Change listing data:
*****

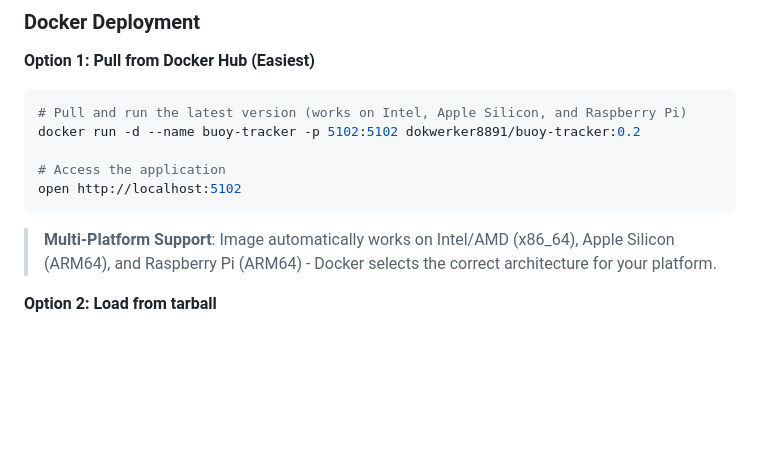
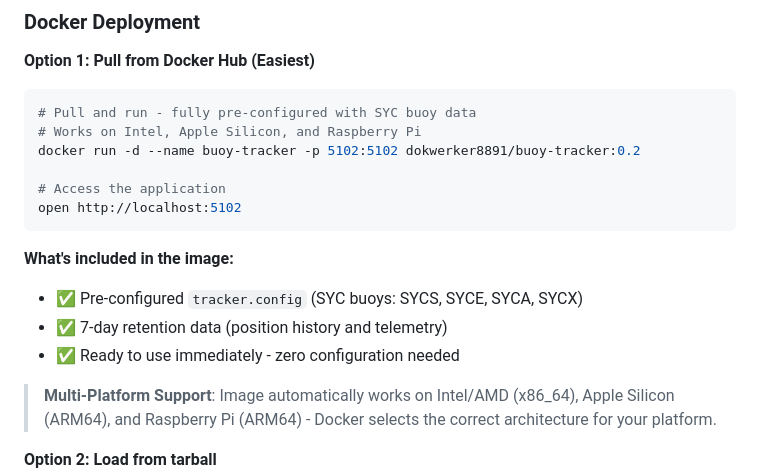
Before and after one commit to guthip/buoy-tracker, a Markdown page: README.md, the part around the change. Rendered like a GitHub page; blank space fills up the shorter version.

````diff
--- a/README.md
+++ b/README.md
@@ -47,12 +47,18 @@ The application runs out-of-the-box with default settings. To customize MQTT bro
 
 **Option 1: Pull from Docker Hub (Easiest)**
 ```bash
-# Pull and run the latest version (works on Intel, Apple Silicon, and Raspberry Pi)
+# Pull and run - fully pre-configured with SYC buoy data
+# Works on Intel, Apple Silicon, and Raspberry Pi
 docker run -d --name buoy-tracker -p 5102:5102 dokwerker8891/buoy-tracker:0.2
 
 # Access the application
 open http://localhost:5102
 ```
+
+**What's included in the image:**
+- ✅ Pre-configured `tracker.config` (SYC buoys: SYCS, SYCE, SYCA, SYCX)
+- ✅ 7-day retention data (position history and telemetry)
+- ✅ Ready to use immediately - zero configuration needed
 
 > **Multi-Platform Support**: Image automatically works on Intel/AMD (x86_64), Apple Silicon (ARM64), and Raspberry Pi (ARM64) - Docker selects the correct architecture for your platform.
 
````
Also changed, not shown: CHANGELOG.md (+20 -0 lines), DOCKER.md (+16 -7 lines).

*****

THE PROBLEM: Reproduce every record word for word. The copy must contain no pictures.

EXERCISE RESPONSE:
Before and after one commit to guthip/buoy-tracker, a Markdown page: README.md, the part around the change. Rendered like a GitHub page; blank space fills up the shorter version.

````diff
--- a/README.md
+++ b/README.md
@@ -47,12 +47,18 @@ The application runs out-of-the-box with default settings. To customize MQTT bro
 
 **Option 1: Pull from Docker Hub (Easiest)**
 ```bash
-# Pull and run the latest version (works on Intel, Apple Silicon, and Raspberry Pi)
+# Pull and run - fully pre-configured with SYC buoy data
+# Works on Intel, Apple Silicon, and Raspberry Pi
 docker run -d --name buoy-tracker -p 5102:5102 dokwerker8891/buoy-tracker:0.2
 
 # Access the application
 open http://localhost:5102
 ```
+
+**What's included in the image:**
+- ✅ Pre-configured `tracker.config` (SYC buoys: SYCS, SYCE, SYCA, SYCX)
+- ✅ 7-day retention data (position history and telemetry)
+- ✅ Ready to use immediately - zero configuration needed
 
 > **Multi-Platform Support**: Image automatically works on Intel/AMD (x86_64), Apple Silicon (ARM64), and Raspberry Pi (ARM64) - Docker selects the correct architecture for your platform.
 
````
Also changed, not shown: CHANGELOG.md (+20 -0 lines), DOCKER.md (+16 -7 lines).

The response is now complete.